Independence As It Slips AwaySaturday, September 17, 2011
|Alex & Mosca 1992|
Just a few days before my female cat Plata went AWOL for 24 hours I was looking at her with affection. I was also glancing at Rosemary’s male Casi and realizing how much those cats depend on us in spite of the fact that cats are known to be independent (self sufficient?). They depend on us for food and water although the latter they can get from our garden pond. They depend on us for their precise status quo/routine. They come to our bed in the evening (and even sleep on it during the day). Plata is extremely affectionate (only when she wants to) and in the evening she will lie by the side of my back and in the morning she will be on me applying (I believe with purposeful intelligence) pressure on my bladder for me to get up and feed her. I have no doubt that Casi is in on this and they plot to get us up early so they can be fed and go out to explore in the garden.
During those sad 24 hours it occurred to me that having one cat less that depended on us meant that it would be easier to take care of Casi if we were to go for a week to Mexico or elsewhere. It means that we would not have to impose the burden (and depend on her) on my younger daughter Hilary to come and get the cat out in the morning and then have her husband Bruce bring him in, in the evening. We could simply board the cat at the SPCA or equivalent cat motel.
Thinking about this dependency thing brought me to a hitherto unknown territory with what seemed a bolt of lightning.
As a child I depended on my parents but as soon as I could I went on my own.
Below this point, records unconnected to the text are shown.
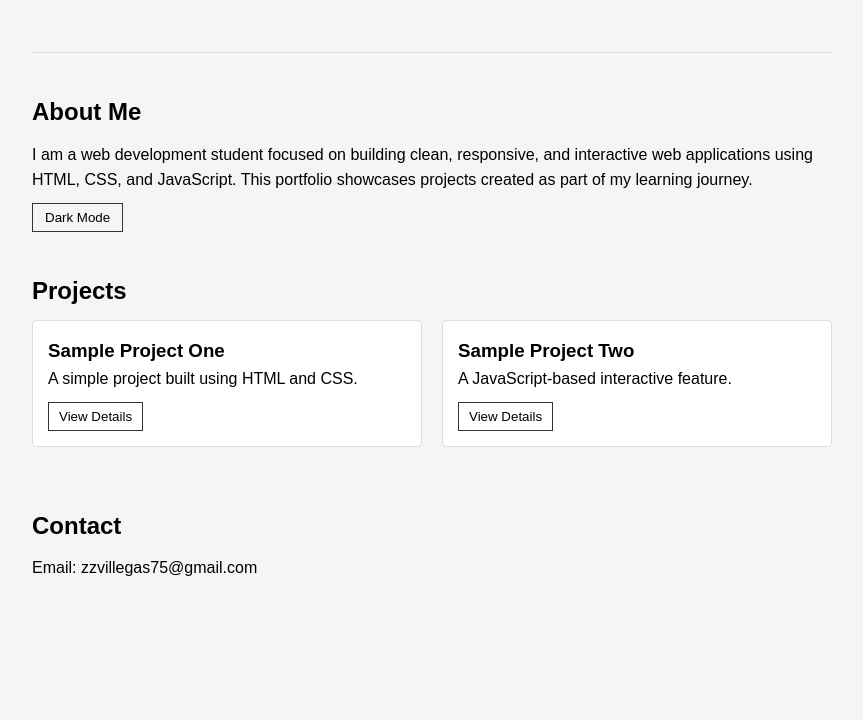
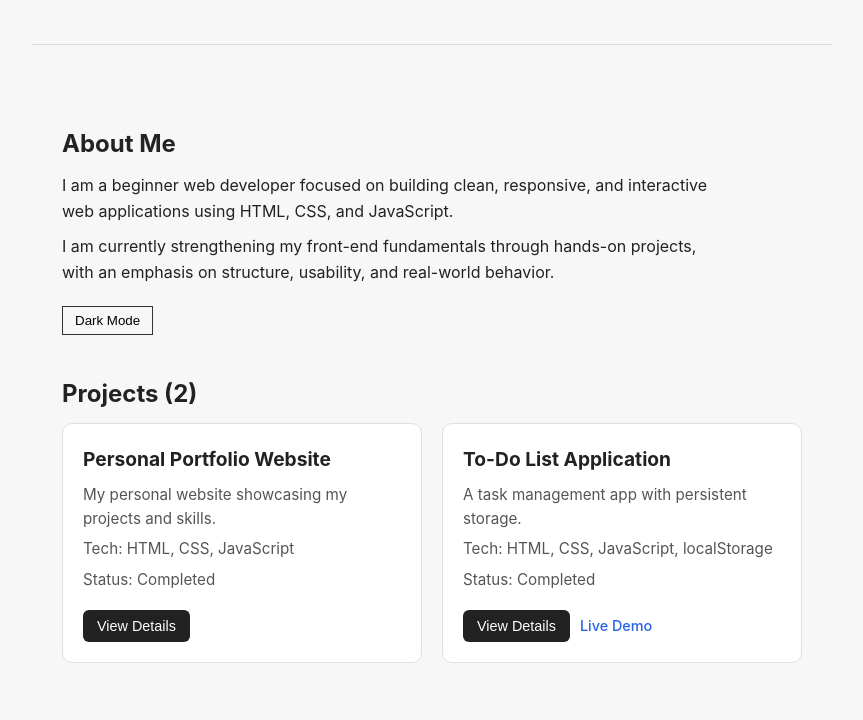
Before and after one commit to uzumaki149/portfolio, a plain HTML site: page index.html in a window 1280 px wide. Shown: the part 156-876 px from the top of the page, without its empty margins (208-1071 px from the left). Before the commit the page ends 800 px from the top, so only its background shows below. Drawn offline with Linux system fonts and the light colour scheme.

Commit message:
Fix favicon and finalize portfolio polish

```diff
--- a/index.html
+++ b/index.html
@@ -5,6 +5,8 @@
   <meta name="viewport" content="width=device-width, initial-scale=1.0" />
   <title>My Portfolio</title>
   <link rel="stylesheet" href="style.css" />
+  <link rel="icon" href="favicon.ico" />
+
 </head>
 <body>
 
@@ -34,15 +36,21 @@
   <main>
     <section id="about">
       <h2>About Me</h2>
-      <p>I am a web development student focused on building clean, responsive, and interactive web applications using HTML, CSS, and JavaScript.
-        This portfolio showcases projects created as part of my learning journey.</p>
+      <p>
+    I am a beginner web developer focused on building clean, responsive, and interactive
+    web applications using HTML, CSS, and JavaScript.
+     </p>
+    <p>
+    I am currently strengthening my front-end fundamentals through hands-on projects,
+    with an emphasis on structure, usability, and real-world behavior.
+    </p>
         <button
         id="themeToggle">Dark Mode</button>
         </button>
     </section>
 
     <section id="projects">
-  <h2>Projects</h2>
+  <h2 id="projectsTitle">Projects</h2>
   <div
   id="projectList"></div>
 </section>
--- a/script.js
+++ b/script.js
@@ -14,21 +14,34 @@ themeToggleButton.addEventListener("click", () => {
 });
 
 // ====================
-// Project Data
+// Project Data Array
 // ====================
 
 const projects = [
   {
-    title: "Sample Project One",
-    description: "A simple project built using HTML and CSS.",
-    details: "This project focuses on semantic HTML and responsive CSS layout."
+    title: "Personal Portfolio Website",
+    description: "My personal website showcasing my projects and skills.",
+    tech: "HTML, CSS, JavaScript",
+    status: "Completed",
+    details:
+      "This portfolio features responsive layout, dark mode toggle, dynamic project rendering, and modal-based project details. Built to practice core frontend fundamentals."
   },
+
   {
-    title: "Sample Project Two",
-    description: "A JavaScript-based interactive feature.",
-    details: "This project demonstrates DOM manipulation and event handling."
-  }
+  title: "To-Do List Application",
+  description: "A task management app with persistent storage.",
+  tech: "HTML, CSS, JavaScript, localStorage",
+  status: "Completed",
+  details:
+    "This application allows users to add tasks, mark them as completed, clear all tasks, and persist data using localStorage.",
+  link: "https://uzumaki149.github.io/to-do-app/"
+}
+
 ];
+
+const projectsTitle = document.getElementById("projectsTitle");
+projectsTitle.textContent = `Projects (${projects.length})`;
+
 
 // ====================
 // Project Rendering
@@ -64,7 +77,28 @@ projects.forEach((project) => {
 
   projectCard.appendChild(projectTitle);
   projectCard.appendChild(projectDescription);
+  const tech = document.createElement("p");
+tech.textContent = "Tech: " + project.tech;
+
+const status = document.createElement("p");
+status.textContent = "Status: " + project.status;
+
+projectCard.appendChild(tech);
+projectCard.appendChild(status);
+
   projectCard.appendChild(viewButton);
+
+  if (project.link) {
+  const liveLink = document.createElement("a");
+  liveLink.href = project.link;
+  liveLink.textContent = "Live Demo";
+  liveLink.target = "_blank";
+  liveLink.style.display = "inline-block";
+  liveLink.style.marginTop = "8px";
+
+  projectCard.appendChild(liveLink);
+}
+
   projectList.appendChild(projectCard);
 });
 
--- a/style.css
+++ b/style.css
@@ -5,10 +5,11 @@
 }
 
 body {
-  font-family: Arial, sans-serif;
+  color: #222;
+  font-family: Inter, Roboto, Arial, sans-serif;
   line-height: 1.6;
   padding: 20px;
-  background-color: #f5f5f5;
+  background-color: #f7f7f7;
 }
 
 header {
@@ -46,17 +47,29 @@ nav a:hover {
 main {
   max-width: 800px;
   margin: 0 auto;
+  padding: 40px 30px 30px;
 }
+
+main,
+header {
+  overflow: visible;
+}
+
 
 section {
   margin-bottom: 40px;
 }
 
 h1 {
-  margin-bottom: 5px;
+  line-height: 1.3;
+  padding-top: 6px;
 }
 
 h2 {
+  margin-bottom: 10px;
+}
+
+#about p {
   margin-bottom: 10px;
 }
 
@@ -83,23 +96,58 @@ button {
 }
 
 .project-card {
-  padding: 15px;
+  padding: 16px;
   margin-bottom: 20px;
   border: 1px solid #ddd;
-  border-radius: 4px;
-  background-color: #ffffff;
+  border-radius: 6px;
+  background-color: #fff;
+  transition: transform 0.2s ease,box-shadow 0.2s ease;
 }
 
-.dark .project-card {
-  background-color: #2a2a2a;
-  border-color: #444;
+.project-card:hover {
+  transform: translateY(-4px);
+  box-shadow: 0 4px 12px rgba(0, 0, 0, 0.1);
 }
+
+.project-card a {
+  margin-left: 10px;
+  font-size: 0.9rem;
+  text-decoration: none;
+  color: #2563eb;
+  font-weight: 500;
+}
+
+.project-card {
+  background-color: #ffffff;
+  border: 1px solid #e0e0e0;
+  border-radius: 10px;
+  padding: 20px;
+  transition: transform 0.25s ease, box-shadow 0.25s ease;
+}
+
+.project-card:hover {
+  transform: translateY(-6px);
+  box-shadow: 0 10px 25px rgba(0, 0, 0, 0.08);
+}
+
+.project-card h3 {
+  margin-bottom: 8px;
+  font-size: 1.2rem;
+}
+
+.project-card p {
+  margin: 6px 0;
+  color: #555;
+  font-size: 0.95rem;
+}
+
 
 #projectList {
   display: grid;
-  grid-template-columns: 1fr;
+  grid-template-columns: repeat(auto-fit, minmax(260px, 1fr));
   gap: 20px;
 }
+
 
 @media (min-width: 768px) {
   #projectList {
@@ -108,10 +156,20 @@ button {
 }
 
 .project-card button {
-  margin-top: 10px;
-  padding: 6px 10px;
+  margin-top: 12px;
+  padding: 8px 14px;
+  border-radius: 6px;
+  border: none;
+  background: #222;
+  color: #fff;
   cursor: pointer;
+  font-size: 0.9rem;
 }
+
+.project-card button:hover {
+  background: #000;
+}
+
 
 .modal {
   position: fixed;
@@ -140,3 +198,38 @@ button {
 .dark .modal-content {
   background: #2a2a2a;
 }
+
+header p {
+  color: #555;
+}
+
+.dark header p {
+  color: #ccc;
+}
+
+section p {
+  max-width: 65ch;
+}
+
+body.dark {
+  background-color: #111;
+  color: #e5e5e5;
+}
+
+body.dark main {
+  background-color: #1c1c1c;
+}
+
+body.dark .project-card {
+  background-color: #222;
+  border-color: #333;
+}
+
+body.dark .project-card p {
+  color: #bbb;
+}
+
+body.dark .project-card button {
+  background: #e5e5e5;
+  color: #111;
+}
```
And yet that independence I sought was not entirely so. In the early 70s Rosemary and I were going through financial straights in our new home in the outskirts of Mexico City. My mother was staying with us and she loved her upright piano on which she played Chopin, Mozart and Beethoven. She offered to sell her piano to get us out of the fix. I saw no other way out so we reluctantly accepted her offer only to bitterly regret years later (after she died) on how cruel we had been and how large her selfless sacrifice had been.
When she died we had to pay for the funeral. Again we had little money in the bank. Rosemary’s parents offered to pay and they did. I felt embarrassed but grateful at the same time.
In all these years I have treasured our perceived independence, particularly the financial one. But since I want to be honest here, I must credit my wife Rosemary for being the one who is singly responsible for this independence. She is the one that took the risks (brought us to Canada, made us buy a house we really could not afford in the beginning) and brought us were we are today. We are hard-pressed to fix our house and arthritis will eventually take me out from garden work. We will have to sell. No matter if the market is up or down we will then have sufficient money to live, I hope without depending on anybody else.
But it is Plata’s 24-hour disappearance that brought me to realize that an individual’s life most often follows the path from being dependent, to being independent and having people and animals that depend on the individual. As we get older those that depend on us become independent and at the end of the day those two cats are our only dependents (and the plants of our garden). I depend on Rosemary and she depends on me (to open jars and medicine bottles). When one of us is gone will the cats be the only ones left that will need either of us to be around?
The bolt of lightning that hit me was that when we no longer have someone that depends on us, our perceived independence will quickly slip away and we will then depend on someone else. And that can be demoralizing, heart wrenching and embarrassing. Is there any other way?